_AIM OF THE EXERCISE_. Any picture must be dropped, but each line of the data should be duplicated exactly.

_DATA FOR THIS EXERCISE_.
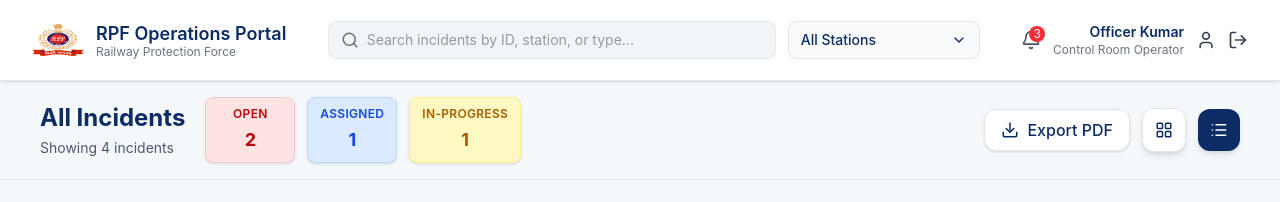
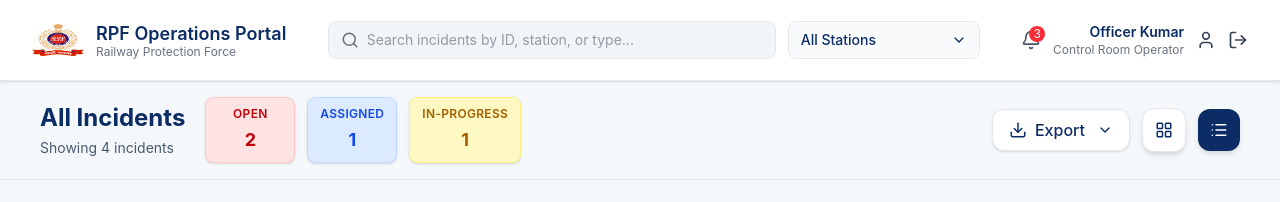
Before and after one commit to JWS-Technology/rpf-frontend, a Next.js app: page /dashboard in a window 1280 px wide. Shown: the top 202 px of the page. Built offline with nearby package versions, Linux system fonts and the light colour scheme.

Commit message:
[ui updated] created with export data with two type excel and pdf

```diff
--- a/app/dashboard/page.tsx
+++ b/app/dashboard/page.tsx
@@ -1,20 +1,19 @@
 "use client";
 
-import { useState, useMemo } from "react";
+import { useState, useMemo, useRef, useEffect } from "react";
 import TopBar from "../components/TopBar";
 import FilterPanel from "../components/FilterPanel";
 import IncidentList, { incidents } from "../components/IncidentList";
-import { LayoutGrid, List, Download } from "lucide-react";
+import { LayoutGrid, List, Download, ChevronDown } from "lucide-react";
 import jsPDF from "jspdf";
 import autoTable from "jspdf-autotable";
+import * as XLSX from "xlsx";
 
 export default function DashboardPage() {
   const [view, setView] = useState<"grid" | "list">("list");
   const [incidentCount, setIncidentCount] = useState<number>(0);
   const [searchQuery, setSearchQuery] = useState("");
   const [selectedStation, setSelectedStation] = useState("All Stations");
-
-  // 🔹 Local filter state
   const [filters, setFilters] = useState({
     station: "All Stations",
     priority: "All Priorities",
@@ -23,7 +22,21 @@ export default function DashboardPage() {
     time: "Last 24 hours",
   });
 
-  // 🔹 Combine all filters (Topbar + FilterPanel)
+  const [exportOpen, setExportOpen] = useState(false);
+  const exportRef = useRef<HTMLDivElement>(null);
+
+  // 🔹 Close dropdown when clicked outside
+  useEffect(() => {
+    const handleClickOutside = (e: MouseEvent) => {
+      if (exportRef.current && !exportRef.current.contains(e.target as Node)) {
+        setExportOpen(false);
+      }
+    };
+    document.addEventListener("mousedown", handleClickOutside);
+    return () => document.removeEventListener("mousedown", handleClickOutside);
+  }, []);
+
+  // 🔹 Filter logic
   const filteredIncidents = useMemo(() => {
     return incidents.filter((i) => {
       const matchesSearch =
@@ -32,10 +45,8 @@ export default function DashboardPage() {
         i.description.toLowerCase().includes(searchQuery.toLowerCase());
 
       const matchesStation =
-        (selectedStation === "All Stations" ||
-          i.station === selectedStation) &&
-        (filters.station === "All Stations" ||
-          i.station === filters.station);
+        (selectedStation === "All Stations" || i.station === selectedStation) &&
+        (filters.station === "All Stations" || i.station === filters.station);
 
       const matchesType =
         !filters.type || i.type.toLowerCase() === filters.type.toLowerCase();
@@ -44,7 +55,6 @@ export default function DashboardPage() {
         filters.status === "All Statuses" ||
         i.status.toLowerCase() === filters.status.toLowerCase();
 
-      // Infer priority from type
       const priorityMap: Record<string, string> = {
         Panic: "High",
         Theft: "High",
@@ -53,6 +63,7 @@ export default function DashboardPage() {
         Lost: "Low",
         Security: "Low",
       };
+
       const matchesPriority =
         filters.priority === "All Priorities" ||
         priorityMap[i.type] === filters.priority;
@@ -107,6 +118,23 @@ export default function DashboardPage() {
     doc.save("Incidents_Report.pdf");
   };
 
+  // 🔹 Export Excel
+  const handleExportExcel = () => {
+    const worksheetData = filteredIncidents.map((i) => ({
+      ID: i.id,
+      Type: i.type,
+      Station: i.station,
+      Status: i.status,
+      Officer: i.officer || "-",
+      Date: i.date,
+    }));
+
+    const worksheet = XLSX.utils.json_to_sheet(worksheetData);
+    const workbook = XLSX.utils.book_new();
+    XLSX.utils.book_append_sheet(workbook, worksheet, "Incidents");
+    XLSX.writeFile(workbook, "Incidents_Report.xlsx");
+  };
+
   return (
     <div className="bg-[#f5f8fa] min-h-screen overflow-x-hidden">
       <TopBar onSearch={setSearchQuery} onStationSelect={setSelectedStation} />
@@ -155,14 +183,46 @@ export default function DashboardPage() {
           </div>
 
           {/* Actions */}
-          <div className="flex items-center gap-3">
+          <div className="flex items-center gap-3 relative" ref={exportRef}>
             <button
-              onClick={handleExportPDF}
+              onClick={() => setExportOpen(!exportOpen)}
               className="flex items-center gap-2 bg-white border border-gray-200 text-[#0b2c64] font-medium px-4 py-2 rounded-xl shadow-sm hover:bg-gray-50 transition"
             >
               <Download size={18} />
-              Export PDF
+              Export
+              <ChevronDown
+                size={16}
+                className={`ml-1 transition-transform ${
+                  exportOpen ? "rotate-180" : ""
+                }`}
+              />
             </button>
+
+            {/* Dropdown Menu */}
+            {exportOpen && (
+              <div className="absolute right-0 top-12 bg-white border border-gray-200 rounded-lg shadow-lg w-44 z-20 animate-fadeIn">
+                <ul className="text-sm text-gray-700">
+                  <li
+                    onClick={() => {
+                      handleExportPDF();
+                      setExportOpen(false);
+                    }}
+                    className="px-4 py-2 hover:bg-gray-100 cursor-pointer rounded-t-md"
+                  >
+                    Export as PDF
+                  </li>
+                  <li
+                    onClick={() => {
+                      handleExportExcel();
+                      setExportOpen(false);
+                    }}
+                    className="px-4 py-2 hover:bg-gray-100 cursor-pointer rounded-b-md"
+                  >
+                    Export as Excel
+                  </li>
+                </ul>
+              </div>
+            )}
 
             <button
               onClick={() => setView("grid")}
@@ -198,7 +258,6 @@ export default function DashboardPage() {
           />
         </div>
 
-        {/* Incident List Section with left margin */}
         <section className="flex-1 ml-2">
           <IncidentList
             view={view}
--- a/package.json
+++ b/package.json
@@ -19,7 +19,8 @@
     "react": "19.2.0",
     "react-dom": "19.2.0",
     "react-redux": "^9.2.0",
-    "twilio": "^5.10.4"
+    "twilio": "^5.10.4",
+    "xlsx": "^0.18.5"
   },
   "devDependencies": {
     "@tailwindcss/postcss": "^4",
```
Also changed, not shown: 1 other file (tests, documents, lock files or other folders).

_EXERCISE RESULT_.
Before and after one commit to JWS-Technology/rpf-frontend, a Next.js app: page /dashboard in a window 1280 px wide. Shown: the top 202 px of the page. Built offline with nearby package versions, Linux system fonts and the light colour scheme.

Commit message:
[ui updated] created with export data with two type excel and pdf

```diff
--- a/app/dashboard/page.tsx
+++ b/app/dashboard/page.tsx
@@ -1,20 +1,19 @@
 "use client";
 
-import { useState, useMemo } from "react";
+import { useState, useMemo, useRef, useEffect } from "react";
 import TopBar from "../components/TopBar";
 import FilterPanel from "../components/FilterPanel";
 import IncidentList, { incidents } from "../components/IncidentList";
-import { LayoutGrid, List, Download } from "lucide-react";
+import { LayoutGrid, List, Download, ChevronDown } from "lucide-react";
 import jsPDF from "jspdf";
 import autoTable from "jspdf-autotable";
+import * as XLSX from "xlsx";
 
 export default function DashboardPage() {
   const [view, setView] = useState<"grid" | "list">("list");
   const [incidentCount, setIncidentCount] = useState<number>(0);
   const [searchQuery, setSearchQuery] = useState("");
   const [selectedStation, setSelectedStation] = useState("All Stations");
-
-  // 🔹 Local filter state
   const [filters, setFilters] = useState({
     station: "All Stations",
     priority: "All Priorities",
@@ -23,7 +22,21 @@ export default function DashboardPage() {
     time: "Last 24 hours",
   });
 
-  // 🔹 Combine all filters (Topbar + FilterPanel)
+  const [exportOpen, setExportOpen] = useState(false);
+  const exportRef = useRef<HTMLDivElement>(null);
+
+  // 🔹 Close dropdown when clicked outside
+  useEffect(() => {
+    const handleClickOutside = (e: MouseEvent) => {
+      if (exportRef.current && !exportRef.current.contains(e.target as Node)) {
+        setExportOpen(false);
+      }
+    };
+    document.addEventListener("mousedown", handleClickOutside);
+    return () => document.removeEventListener("mousedown", handleClickOutside);
+  }, []);
+
+  // 🔹 Filter logic
   const filteredIncidents = useMemo(() => {
     return incidents.filter((i) => {
       const matchesSearch =
@@ -32,10 +45,8 @@ export default function DashboardPage() {
         i.description.toLowerCase().includes(searchQuery.toLowerCase());
 
       const matchesStation =
-        (selectedStation === "All Stations" ||
-          i.station === selectedStation) &&
-        (filters.station === "All Stations" ||
-          i.station === filters.station);
+        (selectedStation === "All Stations" || i.station === selectedStation) &&
+        (filters.station === "All Stations" || i.station === filters.station);
 
       const matchesType =
         !filters.type || i.type.toLowerCase() === filters.type.toLowerCase();
@@ -44,7 +55,6 @@ export default function DashboardPage() {
         filters.status === "All Statuses" ||
         i.status.toLowerCase() === filters.status.toLowerCase();
 
-      // Infer priority from type
       const priorityMap: Record<string, string> = {
         Panic: "High",
         Theft: "High",
@@ -53,6 +63,7 @@ export default function DashboardPage() {
         Lost: "Low",
         Security: "Low",
       };
+
       const matchesPriority =
         filters.priority === "All Priorities" ||
         priorityMap[i.type] === filters.priority;
@@ -107,6 +118,23 @@ export default function DashboardPage() {
     doc.save("Incidents_Report.pdf");
   };
 
+  // 🔹 Export Excel
+  const handleExportExcel = () => {
+    const worksheetData = filteredIncidents.map((i) => ({
+      ID: i.id,
+      Type: i.type,
+      Station: i.station,
+      Status: i.status,
+      Officer: i.officer || "-",
+      Date: i.date,
+    }));
+
+    const worksheet = XLSX.utils.json_to_sheet(worksheetData);
+    const workbook = XLSX.utils.book_new();
+    XLSX.utils.book_append_sheet(workbook, worksheet, "Incidents");
+    XLSX.writeFile(workbook, "Incidents_Report.xlsx");
+  };
+
   return (
     <div className="bg-[#f5f8fa] min-h-screen overflow-x-hidden">
       <TopBar onSearch={setSearchQuery} onStationSelect={setSelectedStation} />
@@ -155,14 +183,46 @@ export default function DashboardPage() {
           </div>
 
           {/* Actions */}
-          <div className="flex items-center gap-3">
+          <div className="flex items-center gap-3 relative" ref={exportRef}>
             <button
-              onClick={handleExportPDF}
+              onClick={() => setExportOpen(!exportOpen)}
               className="flex items-center gap-2 bg-white border border-gray-200 text-[#0b2c64] font-medium px-4 py-2 rounded-xl shadow-sm hover:bg-gray-50 transition"
             >
               <Download size={18} />
-              Export PDF
+              Export
+              <ChevronDown
+                size={16}
+                className={`ml-1 transition-transform ${
+                  exportOpen ? "rotate-180" : ""
+                }`}
+              />
             </button>
+
+            {/* Dropdown Menu */}
+            {exportOpen && (
+              <div className="absolute right-0 top-12 bg-white border border-gray-200 rounded-lg shadow-lg w-44 z-20 animate-fadeIn">
+                <ul className="text-sm text-gray-700">
+                  <li
+                    onClick={() => {
+                      handleExportPDF();
+                      setExportOpen(false);
+                    }}
+                    className="px-4 py-2 hover:bg-gray-100 cursor-pointer rounded-t-md"
+                  >
+                    Export as PDF
+                  </li>
+                  <li
+                    onClick={() => {
+                      handleExportExcel();
+                      setExportOpen(false);
+                    }}
+                    className="px-4 py-2 hover:bg-gray-100 cursor-pointer rounded-b-md"
+                  >
+                    Export as Excel
+                  </li>
+                </ul>
+              </div>
+            )}
 
             <button
               onClick={() => setView("grid")}
@@ -198,7 +258,6 @@ export default function DashboardPage() {
           />
         </div>
 
-        {/* Incident List Section with left margin */}
         <section className="flex-1 ml-2">
           <IncidentList
             view={view}
--- a/package.json
+++ b/package.json
@@ -19,7 +19,8 @@
     "react": "19.2.0",
     "react-dom": "19.2.0",
     "react-redux": "^9.2.0",
-    "twilio": "^5.10.4"
+    "twilio": "^5.10.4",
+    "xlsx": "^0.18.5"
   },
   "devDependencies": {
     "@tailwindcss/postcss": "^4",
```
Also changed, not shown: 1 other file (tests, documents, lock files or other folders).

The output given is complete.